WHAT YOU SHOULD DO
What lines of the data below hold "notebook"? Show them.

WORKING DATA section start

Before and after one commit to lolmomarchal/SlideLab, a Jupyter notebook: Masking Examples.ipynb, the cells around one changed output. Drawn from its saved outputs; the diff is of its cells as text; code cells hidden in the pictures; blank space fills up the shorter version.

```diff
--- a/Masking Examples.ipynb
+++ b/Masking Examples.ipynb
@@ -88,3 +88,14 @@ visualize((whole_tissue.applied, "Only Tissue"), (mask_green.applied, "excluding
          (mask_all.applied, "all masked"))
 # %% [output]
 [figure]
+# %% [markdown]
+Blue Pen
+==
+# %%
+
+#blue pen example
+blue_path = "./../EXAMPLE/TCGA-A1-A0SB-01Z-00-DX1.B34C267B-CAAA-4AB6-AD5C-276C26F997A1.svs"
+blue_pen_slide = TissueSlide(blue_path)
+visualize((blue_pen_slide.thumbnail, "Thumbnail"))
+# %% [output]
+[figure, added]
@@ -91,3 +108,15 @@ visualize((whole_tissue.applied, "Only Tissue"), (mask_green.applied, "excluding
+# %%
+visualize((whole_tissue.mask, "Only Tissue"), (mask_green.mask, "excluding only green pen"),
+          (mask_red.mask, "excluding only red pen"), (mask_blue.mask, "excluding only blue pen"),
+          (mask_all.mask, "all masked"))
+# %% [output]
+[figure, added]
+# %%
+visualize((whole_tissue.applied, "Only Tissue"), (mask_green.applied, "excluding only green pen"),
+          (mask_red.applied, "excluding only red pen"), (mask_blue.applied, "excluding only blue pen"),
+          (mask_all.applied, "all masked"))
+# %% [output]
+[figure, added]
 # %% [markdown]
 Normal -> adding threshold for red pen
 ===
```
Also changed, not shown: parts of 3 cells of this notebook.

WORKING DATA section end

RESPONSE BELOW
Before and after one commit to lolmomarchal/SlideLab, a Jupyter notebook: Masking Examples.ipynb, the cells around one changed output. Drawn from its saved outputs; the diff is of its cells as text; code cells hidden in the pictures; blank space fills up the shorter version.
Also changed, not shown: parts of 3 cells of this notebook.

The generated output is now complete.